To stem this crisis, the Chinese government has sought to address the growing problem of drug abuse. The first Drug Control Law of the People's Republic of China was approved in 2007 and was implemented in June 2008. This legislation was a milestone of the anti-drug campaign in China, indicating a new stage in the strategy against drug abuse. The change implemented more requirements for NIDD researchers. As stipulated by the drug control law, prevention of drug abuse will be a main focus of anti-drug work in China. Accordingly, NIDD needs to devote more resources and effort towards prevention research.

To meet the new challenges, NIDD will perform further investigations into various aspects of drug addiction. Based upon previous studies, NIDD will strengthen its studies on heroin addicts. These studies will contribute to understanding of the psychosocial disorders induced by addictive drugs which cannot be conducted on animal models. Progress in this aspect will effectively improve prevention and treatment for addiction. Considering the evolving trends in drug abuse in China, NIDD will also invest more energy into the problem of new-type drug abuse. A study on the effects of polydrug abuse and drug interactions is progressing.

Besides illicit drug abuse, alcohol and nicotine use is another main consideration in the NIDD research programme. With the prosperity of the economy, alcohol and nicotine consumption is increasing and will lead to related health problems in China. Currently, the prevalence of alcohol dependence was 6.6% in men and 0.1% in women (3.4% over the total population) in China [28,29]. Alcohol dependence has been ranked as the third most prevalent cause of mental illness. Moreover, alcohol abuse causes millions of deaths or disability due to digestive system diseases, traffic accidents, suicides and social disruption [7]. Smoking has now become another main cause of death in China. Smoking contributes to many deadly health problems, such as respiratory and vascular disease [30–32]. China has the largest population of cigarette smokers in the world.

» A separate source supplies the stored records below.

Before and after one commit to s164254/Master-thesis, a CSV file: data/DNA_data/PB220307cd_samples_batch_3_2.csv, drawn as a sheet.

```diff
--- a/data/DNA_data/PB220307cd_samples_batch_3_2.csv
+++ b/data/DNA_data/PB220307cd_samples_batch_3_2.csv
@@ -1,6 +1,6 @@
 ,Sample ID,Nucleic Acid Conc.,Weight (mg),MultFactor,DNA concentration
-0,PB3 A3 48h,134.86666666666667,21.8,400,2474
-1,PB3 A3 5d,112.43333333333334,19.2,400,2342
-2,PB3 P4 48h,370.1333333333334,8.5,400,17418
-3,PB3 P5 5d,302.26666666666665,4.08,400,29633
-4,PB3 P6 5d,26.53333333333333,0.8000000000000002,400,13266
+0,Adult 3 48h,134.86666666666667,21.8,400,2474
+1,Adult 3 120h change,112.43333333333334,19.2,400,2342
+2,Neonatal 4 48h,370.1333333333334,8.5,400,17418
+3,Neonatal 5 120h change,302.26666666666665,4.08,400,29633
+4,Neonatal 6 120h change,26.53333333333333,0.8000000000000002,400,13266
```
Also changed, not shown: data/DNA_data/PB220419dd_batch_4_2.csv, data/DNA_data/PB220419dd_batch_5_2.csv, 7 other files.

Currently, the total number of smokers is more than 350 million in China, which represents about one-third of all the world's smokers [33]. Accordingly, smoking-related diseases are becoming epidemic and are of significant public health concern in China [34]. We have conducted several research programmes into neurobiological mechanisms and epidemiological surveys on alcohol and nicotine abuse. In future, NIDD will focus responsibility on paying more attention to preventing alcohol and nicotine problems from becoming worse. Our programme of education to the general public has been carried out and comprehensive approaches are also needed.

NIDD also aims to expand studies on the neurobiological mechanisms of drug addiction and related psychiatric diseases. The ongoing research related to this aim includes studies on learning and memory, establishment of a model of neurocircuitry and investigating epigenetic components and proteomics of brain function in schizophrenia and depression. To meet international standards of research, the Key Laboratory of Drug Abuse and Addiction is being developed at NIDD.

To ensure that our research results can effectively aid the treatment of drug addiction, NIDD plans to construct a specific research centre that is involved mainly in drug research and development. Cooperative projects on the research and development of analgesic, detoxification, antirelapse, anti-inflammatory and cardiovascular drugs will be implemented between the Department of New Drug Research and Development and other research institutes or organizations.

The long-term development of NIDD will follow the requirement of the Chinese government to resolve the problem of drug abuse. Its research progress in various fields will maintain NIDD's leading position in China's antidrug campaign.

Declarations of interest



This work was supported in part by the National Basic Research Program of China (2009CB522000), Investigation on Methodology for Estimation and Prediction of HIV/AIDS Epidemic grant (no. 2008ZX100 [01-003]), and the 11th Five-Year Plan of the Chinese Ministry of Science and Technology.